Ask a team how they’ve made their product accessible, and they may be delighted to describe their approach. Probe deeper and ask that same team if they are accounting for different types of brain functioning (neurodiversity), and you may be met with a blank look.
Over the past 20 years, accessibility standards have evolved to greatly improve accessibility for people with different visual, hearing, and motor abilities. Accessibility standards and testing are now a common component in large organizational best practices and product lifecycles.
However, best practices for cognitive accessibility – effective approaches for meeting the needs of people with neurodivergent brain functioning – are less understood. Why? Perhaps it is because conditions like attention-deficit/hyperactivity disorder (ADHD), autism spectrum disorder, dyslexia, dyspraxia, and other learning disabilities are often “invisible” to others. Maybe it’s the challenge of trying to generalize “best practices” given the wide range of individual experiences and preferences even within a single diagnosis or label.
Understanding what neurodiversity is and how natural variations in brain processing affect our user audiences is an opportunity to advance diversity, equity, inclusion, and accessibility (DEIA) in our workplaces and communities. And a side benefit? Designing for cognitive differences helps to improve usability for other audiences as well.
Join us as discuss how neurodiversity affects how users perceive and use content and apps, and how aspects like minimalism, user control, structure, and hints help.
- Understand what neurodiversity and neurodivergence are

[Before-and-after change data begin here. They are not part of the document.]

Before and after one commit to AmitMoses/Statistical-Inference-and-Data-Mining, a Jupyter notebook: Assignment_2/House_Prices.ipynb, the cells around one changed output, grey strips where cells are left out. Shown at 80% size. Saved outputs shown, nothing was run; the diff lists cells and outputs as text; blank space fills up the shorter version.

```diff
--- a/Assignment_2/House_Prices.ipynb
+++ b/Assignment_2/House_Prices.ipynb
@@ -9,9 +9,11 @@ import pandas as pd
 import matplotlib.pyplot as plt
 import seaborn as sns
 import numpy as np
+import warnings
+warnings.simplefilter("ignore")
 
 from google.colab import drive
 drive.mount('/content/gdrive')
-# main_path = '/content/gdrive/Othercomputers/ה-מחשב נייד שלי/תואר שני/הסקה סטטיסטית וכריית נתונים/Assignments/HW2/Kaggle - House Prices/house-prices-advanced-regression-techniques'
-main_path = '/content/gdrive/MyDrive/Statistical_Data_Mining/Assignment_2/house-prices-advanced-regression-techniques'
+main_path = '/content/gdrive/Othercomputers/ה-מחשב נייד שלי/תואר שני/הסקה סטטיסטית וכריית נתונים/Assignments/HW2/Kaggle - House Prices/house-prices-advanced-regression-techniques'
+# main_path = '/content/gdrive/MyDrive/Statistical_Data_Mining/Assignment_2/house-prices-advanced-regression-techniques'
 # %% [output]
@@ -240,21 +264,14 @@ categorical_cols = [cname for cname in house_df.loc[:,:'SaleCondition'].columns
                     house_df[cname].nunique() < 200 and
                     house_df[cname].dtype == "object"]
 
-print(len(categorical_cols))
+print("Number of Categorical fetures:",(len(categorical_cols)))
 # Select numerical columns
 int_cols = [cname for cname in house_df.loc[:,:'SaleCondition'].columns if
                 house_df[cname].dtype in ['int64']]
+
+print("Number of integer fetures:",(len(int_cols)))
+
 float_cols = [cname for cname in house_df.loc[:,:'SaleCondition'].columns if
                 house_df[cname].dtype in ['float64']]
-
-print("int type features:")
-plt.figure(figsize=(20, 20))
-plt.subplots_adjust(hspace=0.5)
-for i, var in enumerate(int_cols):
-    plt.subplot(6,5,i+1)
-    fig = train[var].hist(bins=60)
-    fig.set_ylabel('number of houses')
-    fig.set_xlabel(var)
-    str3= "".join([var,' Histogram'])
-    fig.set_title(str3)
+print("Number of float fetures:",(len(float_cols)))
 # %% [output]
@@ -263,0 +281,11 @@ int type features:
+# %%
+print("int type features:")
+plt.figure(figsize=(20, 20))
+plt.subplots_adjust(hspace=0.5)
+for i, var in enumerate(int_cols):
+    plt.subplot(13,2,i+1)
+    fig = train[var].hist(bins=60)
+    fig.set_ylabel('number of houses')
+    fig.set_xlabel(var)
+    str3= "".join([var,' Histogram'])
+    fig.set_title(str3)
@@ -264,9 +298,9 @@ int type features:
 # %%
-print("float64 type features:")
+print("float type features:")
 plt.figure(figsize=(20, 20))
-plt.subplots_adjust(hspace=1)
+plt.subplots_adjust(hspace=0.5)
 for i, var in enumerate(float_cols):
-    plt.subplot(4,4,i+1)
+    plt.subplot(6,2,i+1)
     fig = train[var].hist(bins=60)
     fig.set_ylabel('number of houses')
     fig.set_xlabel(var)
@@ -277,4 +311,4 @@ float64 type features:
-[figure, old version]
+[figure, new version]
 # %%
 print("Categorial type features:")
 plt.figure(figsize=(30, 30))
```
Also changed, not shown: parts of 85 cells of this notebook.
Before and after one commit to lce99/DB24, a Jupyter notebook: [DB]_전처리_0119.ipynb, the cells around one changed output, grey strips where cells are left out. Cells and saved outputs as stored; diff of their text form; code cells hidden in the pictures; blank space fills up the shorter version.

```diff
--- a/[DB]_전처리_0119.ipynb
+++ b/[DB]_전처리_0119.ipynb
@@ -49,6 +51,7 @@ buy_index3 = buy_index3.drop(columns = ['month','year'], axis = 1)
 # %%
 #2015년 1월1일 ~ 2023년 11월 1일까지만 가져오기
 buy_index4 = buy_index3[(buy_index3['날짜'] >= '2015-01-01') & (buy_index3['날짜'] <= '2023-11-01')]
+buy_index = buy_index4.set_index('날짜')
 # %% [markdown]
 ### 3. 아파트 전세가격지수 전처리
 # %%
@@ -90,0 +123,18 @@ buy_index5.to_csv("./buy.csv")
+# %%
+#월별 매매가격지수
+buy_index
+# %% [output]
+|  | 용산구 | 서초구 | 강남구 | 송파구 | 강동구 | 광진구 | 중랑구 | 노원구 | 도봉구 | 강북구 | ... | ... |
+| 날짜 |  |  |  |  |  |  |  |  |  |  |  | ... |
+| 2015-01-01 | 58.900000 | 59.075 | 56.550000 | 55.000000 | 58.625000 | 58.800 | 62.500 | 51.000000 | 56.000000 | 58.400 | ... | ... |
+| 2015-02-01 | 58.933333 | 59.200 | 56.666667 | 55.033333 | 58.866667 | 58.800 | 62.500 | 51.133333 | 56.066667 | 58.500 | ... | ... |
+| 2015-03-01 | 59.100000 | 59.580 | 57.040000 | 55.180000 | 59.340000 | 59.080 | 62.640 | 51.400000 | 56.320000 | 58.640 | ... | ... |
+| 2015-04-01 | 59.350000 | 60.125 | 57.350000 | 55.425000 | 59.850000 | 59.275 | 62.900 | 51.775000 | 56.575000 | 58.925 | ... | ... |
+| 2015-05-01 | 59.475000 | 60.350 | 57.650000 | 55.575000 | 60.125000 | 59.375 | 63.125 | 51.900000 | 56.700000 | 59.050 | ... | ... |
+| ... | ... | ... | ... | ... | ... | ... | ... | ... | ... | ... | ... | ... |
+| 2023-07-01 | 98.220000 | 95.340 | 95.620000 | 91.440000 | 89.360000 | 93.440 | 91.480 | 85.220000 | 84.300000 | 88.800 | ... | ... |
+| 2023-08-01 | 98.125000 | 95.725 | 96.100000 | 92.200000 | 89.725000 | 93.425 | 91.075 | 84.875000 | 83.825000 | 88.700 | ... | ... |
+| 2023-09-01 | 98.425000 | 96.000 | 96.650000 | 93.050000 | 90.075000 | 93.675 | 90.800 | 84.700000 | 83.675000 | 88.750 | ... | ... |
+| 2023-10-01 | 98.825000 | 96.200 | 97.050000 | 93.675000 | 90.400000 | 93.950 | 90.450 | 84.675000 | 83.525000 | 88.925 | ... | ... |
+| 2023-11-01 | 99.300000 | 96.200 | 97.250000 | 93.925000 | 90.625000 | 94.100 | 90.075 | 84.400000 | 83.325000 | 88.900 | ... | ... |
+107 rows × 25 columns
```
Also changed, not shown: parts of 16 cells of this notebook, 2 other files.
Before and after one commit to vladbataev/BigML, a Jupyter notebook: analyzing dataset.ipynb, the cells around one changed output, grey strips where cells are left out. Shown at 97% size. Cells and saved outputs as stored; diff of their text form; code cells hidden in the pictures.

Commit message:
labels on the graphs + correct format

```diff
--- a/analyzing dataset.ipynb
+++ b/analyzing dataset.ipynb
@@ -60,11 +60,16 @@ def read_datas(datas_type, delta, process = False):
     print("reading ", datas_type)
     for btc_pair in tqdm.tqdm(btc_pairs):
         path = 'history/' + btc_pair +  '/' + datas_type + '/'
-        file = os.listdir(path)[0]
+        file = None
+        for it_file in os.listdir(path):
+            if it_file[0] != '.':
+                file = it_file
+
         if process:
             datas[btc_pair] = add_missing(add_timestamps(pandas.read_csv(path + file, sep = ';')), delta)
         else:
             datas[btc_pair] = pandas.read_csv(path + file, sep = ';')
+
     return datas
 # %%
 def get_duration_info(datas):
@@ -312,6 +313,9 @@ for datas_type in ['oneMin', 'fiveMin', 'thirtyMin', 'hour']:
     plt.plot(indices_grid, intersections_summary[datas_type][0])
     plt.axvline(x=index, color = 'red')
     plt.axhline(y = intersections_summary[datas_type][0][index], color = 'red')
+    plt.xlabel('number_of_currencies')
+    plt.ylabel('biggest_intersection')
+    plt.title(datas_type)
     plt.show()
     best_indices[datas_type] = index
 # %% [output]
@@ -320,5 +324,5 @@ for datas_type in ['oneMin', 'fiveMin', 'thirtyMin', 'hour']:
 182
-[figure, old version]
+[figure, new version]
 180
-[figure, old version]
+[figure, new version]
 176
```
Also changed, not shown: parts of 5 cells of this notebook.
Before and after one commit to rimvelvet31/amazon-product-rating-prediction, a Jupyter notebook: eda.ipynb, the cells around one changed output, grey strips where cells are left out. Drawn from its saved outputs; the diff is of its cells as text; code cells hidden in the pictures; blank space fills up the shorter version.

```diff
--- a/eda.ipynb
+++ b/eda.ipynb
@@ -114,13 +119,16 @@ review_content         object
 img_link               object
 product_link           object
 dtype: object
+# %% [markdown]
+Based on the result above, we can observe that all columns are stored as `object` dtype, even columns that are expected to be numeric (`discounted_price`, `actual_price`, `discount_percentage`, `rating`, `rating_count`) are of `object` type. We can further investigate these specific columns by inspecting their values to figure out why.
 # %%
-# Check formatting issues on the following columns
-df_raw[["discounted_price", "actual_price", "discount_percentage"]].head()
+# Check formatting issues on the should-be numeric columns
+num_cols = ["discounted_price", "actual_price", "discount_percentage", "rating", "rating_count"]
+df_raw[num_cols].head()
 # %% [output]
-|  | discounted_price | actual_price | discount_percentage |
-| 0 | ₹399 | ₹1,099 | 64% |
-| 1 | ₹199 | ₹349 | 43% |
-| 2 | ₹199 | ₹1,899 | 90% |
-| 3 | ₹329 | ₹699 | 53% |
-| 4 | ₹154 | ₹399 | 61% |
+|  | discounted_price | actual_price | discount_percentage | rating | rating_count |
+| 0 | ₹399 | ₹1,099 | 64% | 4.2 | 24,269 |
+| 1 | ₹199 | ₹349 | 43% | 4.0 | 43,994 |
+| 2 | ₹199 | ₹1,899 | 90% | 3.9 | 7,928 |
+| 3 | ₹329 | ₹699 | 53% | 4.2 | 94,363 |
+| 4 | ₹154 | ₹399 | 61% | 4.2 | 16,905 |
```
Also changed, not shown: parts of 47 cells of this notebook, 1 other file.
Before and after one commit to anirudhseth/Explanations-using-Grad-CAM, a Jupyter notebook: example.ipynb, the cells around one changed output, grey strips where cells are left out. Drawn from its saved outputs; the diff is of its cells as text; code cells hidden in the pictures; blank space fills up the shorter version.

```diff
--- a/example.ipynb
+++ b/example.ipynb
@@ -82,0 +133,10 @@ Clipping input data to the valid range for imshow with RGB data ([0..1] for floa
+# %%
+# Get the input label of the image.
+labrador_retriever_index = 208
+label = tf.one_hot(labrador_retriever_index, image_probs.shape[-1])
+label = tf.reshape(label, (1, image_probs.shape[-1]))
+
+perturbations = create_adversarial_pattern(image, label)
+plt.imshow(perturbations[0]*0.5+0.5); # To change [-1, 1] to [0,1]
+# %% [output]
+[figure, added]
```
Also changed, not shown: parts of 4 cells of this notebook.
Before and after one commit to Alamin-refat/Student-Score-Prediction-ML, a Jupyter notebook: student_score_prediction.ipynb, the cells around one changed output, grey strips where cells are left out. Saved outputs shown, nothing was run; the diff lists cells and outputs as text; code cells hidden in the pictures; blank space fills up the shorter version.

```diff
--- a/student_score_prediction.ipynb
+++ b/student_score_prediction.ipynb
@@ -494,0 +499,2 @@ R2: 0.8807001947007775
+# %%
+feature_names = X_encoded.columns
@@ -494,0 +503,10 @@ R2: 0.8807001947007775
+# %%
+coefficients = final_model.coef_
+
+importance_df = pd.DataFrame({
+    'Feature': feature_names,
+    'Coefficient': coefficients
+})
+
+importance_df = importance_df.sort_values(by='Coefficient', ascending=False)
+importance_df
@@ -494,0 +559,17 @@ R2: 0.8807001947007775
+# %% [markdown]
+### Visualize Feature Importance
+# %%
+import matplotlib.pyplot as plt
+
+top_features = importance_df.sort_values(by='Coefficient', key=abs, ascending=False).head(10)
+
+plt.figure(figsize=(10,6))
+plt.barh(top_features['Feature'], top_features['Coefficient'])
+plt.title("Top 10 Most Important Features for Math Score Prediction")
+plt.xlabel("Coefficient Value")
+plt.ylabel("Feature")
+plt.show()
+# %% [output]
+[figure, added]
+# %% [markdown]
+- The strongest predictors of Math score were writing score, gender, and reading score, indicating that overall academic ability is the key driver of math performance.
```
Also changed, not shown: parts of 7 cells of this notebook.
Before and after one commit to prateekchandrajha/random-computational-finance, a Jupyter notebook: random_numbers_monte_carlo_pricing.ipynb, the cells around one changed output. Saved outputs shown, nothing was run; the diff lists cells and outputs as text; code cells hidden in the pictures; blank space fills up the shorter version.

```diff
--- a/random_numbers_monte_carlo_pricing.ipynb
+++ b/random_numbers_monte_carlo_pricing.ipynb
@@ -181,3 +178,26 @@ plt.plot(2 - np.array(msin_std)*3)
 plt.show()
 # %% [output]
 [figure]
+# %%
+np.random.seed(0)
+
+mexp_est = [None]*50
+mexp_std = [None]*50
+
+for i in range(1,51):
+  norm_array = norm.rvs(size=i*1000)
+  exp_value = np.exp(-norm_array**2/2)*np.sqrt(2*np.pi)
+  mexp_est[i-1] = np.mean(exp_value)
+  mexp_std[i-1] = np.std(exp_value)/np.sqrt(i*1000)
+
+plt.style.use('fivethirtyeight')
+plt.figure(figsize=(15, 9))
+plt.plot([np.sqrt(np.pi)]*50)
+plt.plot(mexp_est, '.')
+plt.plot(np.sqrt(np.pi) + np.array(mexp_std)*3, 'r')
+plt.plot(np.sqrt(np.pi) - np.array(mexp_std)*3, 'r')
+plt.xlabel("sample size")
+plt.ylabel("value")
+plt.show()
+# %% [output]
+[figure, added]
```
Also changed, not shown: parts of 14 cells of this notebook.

- Learn what World Wide Web Consortium (W3C) Web Accessibility Initiative (WAI) guidance exists to help designers reduce barriers for neurodivergent users
- Discuss practical examples of issues and solutions